In this economic environment, with ongoing improvements in labor market conditions and softness in inflation that is expected to be temporary, the FOMC has continued its policy of gradual policy normalization. As the Committee announced after our September meeting, we are initiating our balance sheet normalization program this month. That program, which was described in the June Addendum to the Policy Normalization Principles and Plans, will gradually scale back our reinvestments of proceeds from maturing Treasury securities and principal payments from agency securities. As a result, our balance sheet will decline gradually and predictably.2 By limiting the volume of securities that private investors will have to absorb as we reduce our holdings, the caps should guard against outsized moves in interest rates and other potential market strains.
Changing the target range for the federal funds rate is our primary means of adjusting the stance of monetary policy. Our balance sheet is not intended to be an active tool for monetary policy in normal times. We therefore do not plan on making adjustments to our balance sheet normalization program. But, of course, as we stated in June, the Committee would be prepared to resume reinvestments if a material deterioration in the economic outlook were to warrant a sizable reduction in the federal funds rate.

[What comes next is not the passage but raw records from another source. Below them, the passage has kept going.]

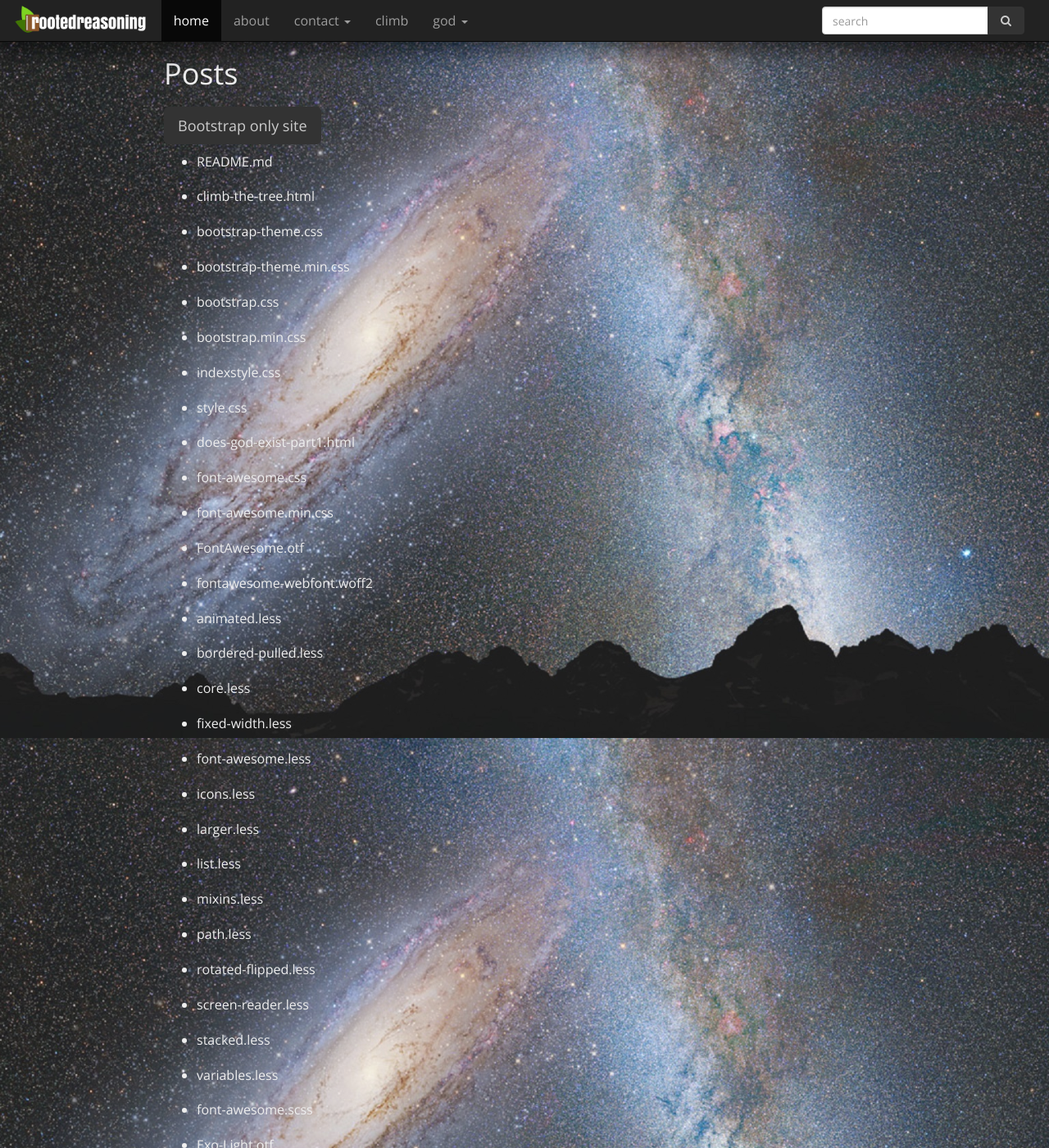
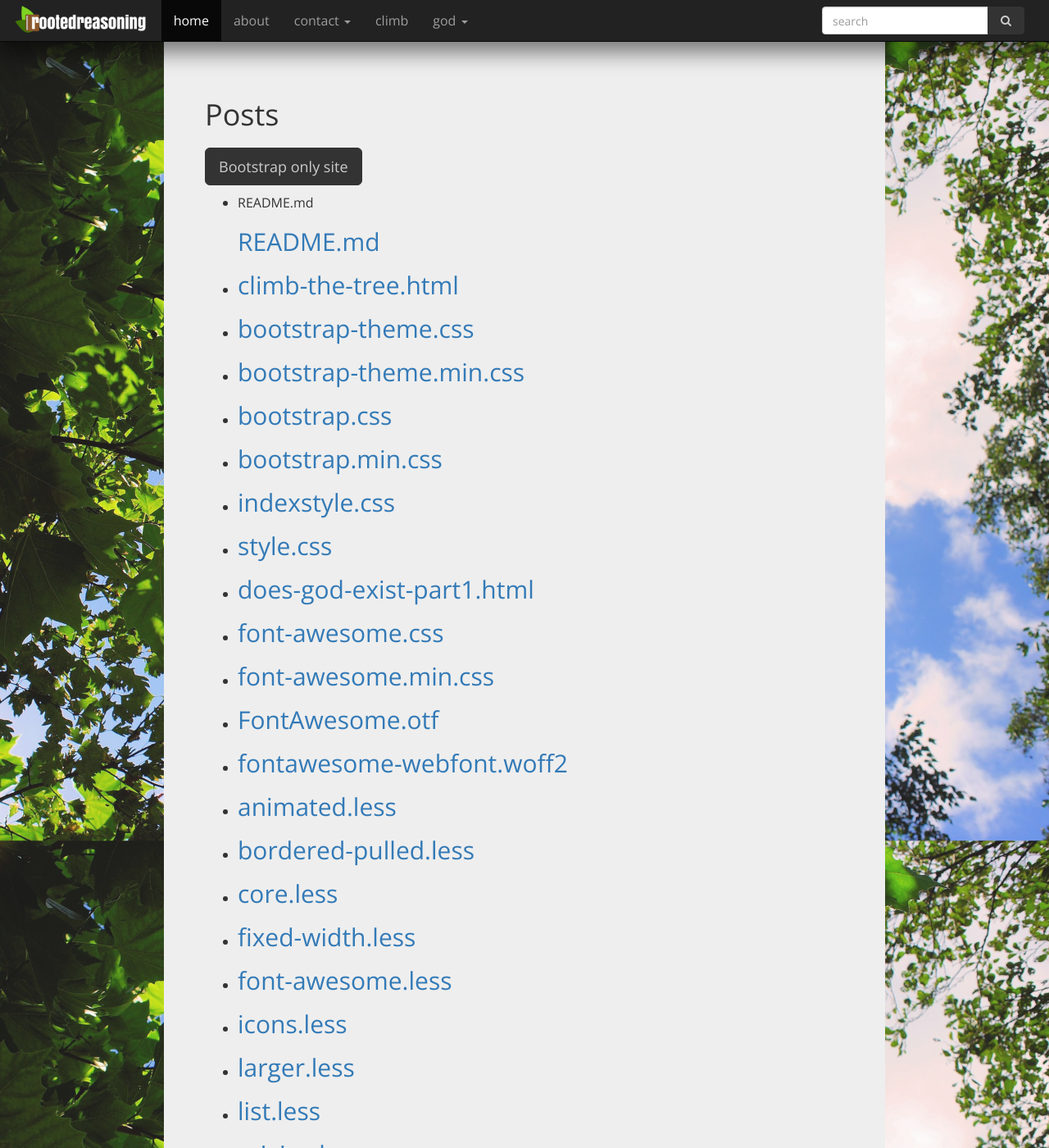
Before and after one commit to byhag/byhag.github.io, a Jekyll site: the page built from index.md, in a window 1280 px wide and 1400 px high. Shown: the whole window at 82% size. Built offline with Jekyll 4.4.1, drawn with Linux system fonts in a browser that asks for light colours.

Commit message:
Styling; messing with templates

```diff
--- a/404.html
+++ b/404.html
@@ -1,5 +1,7 @@
 ---
 permalink: /404.html
+layout: default
 ---
 
 <h1>Well, darn!</h1>
+<h3>It looks like this page doesn't exist</h3>
--- a/_includes/header.html
+++ b/_includes/header.html
@@ -35,7 +35,7 @@
               <a href="#" class="dropdown-toggle" data-toggle="dropdown" role="button" aria-haspopup="true" aria-expanded="false">god <span class="caret"></span></a>
               <ul class="dropdown-menu">
                 <li><a href="#">introduction</a></li>
-                <li><a href="does-god-exist-part1.html">does god exist? (part 1)</a></li>
+                <li><a href="/does-god-exist-part1">does god exist? (part 1)</a></li>
                 <li><a href="#">does god exist? (part 2)</a></li>
                 <li><a href="#">what is god like?</a></li>
               </ul>
--- a/_layouts/default.html
+++ b/_layouts/default.html
@@ -7,11 +7,13 @@
 
     {% include header.html %}
 
-    <main class="page-content" aria-label="Content">
-      <div class="wrapper">
-        {{ content }}
-      </div>
-    </main>
+    <div class="content">
+      <main class="page-content" aria-label="Content">
+        <div class="wrapper">
+          {{ content }}
+        </div>
+      </main>
+    </div>
 
     {% include footer.html %}
 
--- a/_layouts/home.html
+++ b/_layouts/home.html
@@ -3,7 +3,6 @@ layout: default
 ---
 
 <div class="home">
-  <div class="content">
   <h1 class="page-heading">Posts</h1>
 
   {{ content }}
@@ -13,15 +12,14 @@ layout: default
   <ul class="post-list">
     {% for post in site.static_files %}
       <li>
-        <span class="post-meta">{{ post.name }}</span>
+        <span class="post-meta">{% if post.name == "README.md" %}{{ post.name }}{% endif %}</span>
 
         <h2>
-          <a class="post-link" href="{{ post.url | relative_url }}">{{ post.title | escape }}</a>
+          <a class="post-link" href="{{ post.path | relative_url }}">{{ post.name }}</a>
         </h2>
       </li>
     {% endfor %}
   </ul>
 
   <p class="rss-subscribe">subscribe <a href="{{ "/feed.xml" | relative_url }}">via RSS</a></p>
-  </div>
 </div>
--- a/css/style.css
+++ b/css/style.css
@@ -6,14 +6,14 @@ html {
 }
 
 body {
-	background-image: linear-gradient(rgba(255,255,255,0.1), rgba(255,255,255,0.1)) , url(../images/milky-way.jpg) !important;
+	background-image: linear-gradient(rgba(255,255,255,0.1), rgba(255,255,255,0.1)) , url(../images/autumn.jpg) !important;
 	background-attachment: fixed;
 	background-size: cover;
 	font-family: "Open Sans" !important;
 	font-size: 12pt !important;
 	width: 100% !important;
 	padding-top: 50px;
-	color: #eee !important;
+	color: #333 !important;
 }
 
 .article-header {
@@ -30,7 +30,10 @@ body {
 }
 
 .content {
+	padding: 50px;
 	margin: 0px 200px !important;
+	min-height: 667px !important;
+	background-color: #eee;
 }
 
 .content > .col-xs-12 {
```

Also at our September meeting, the Committee decided to maintain its target for the federal funds rate. We continue to expect that the ongoing strength of the economy will warrant gradual increases in that rate to sustain a healthy labor market and stabilize inflation around our 2 percent longer-run objective. That expectation is based on our view that the federal funds rate remains somewhat below its neutral level–that is, the level that is neither expansionary nor contractionary and keeps the economy operating on an even keel. The neutral rate currently appears to be quite low by historical standards, implying that the federal funds rate would not have to rise much further to get to a neutral policy stance. But we expect the neutral level of the federal funds rate to rise somewhat over time, and, as a result, additional gradual rate hikes are likely to be appropriate over the next few years to sustain the economic expansion. Indeed, FOMC participants have built such a gradual path of rate hikes into their projections for the next couple of years.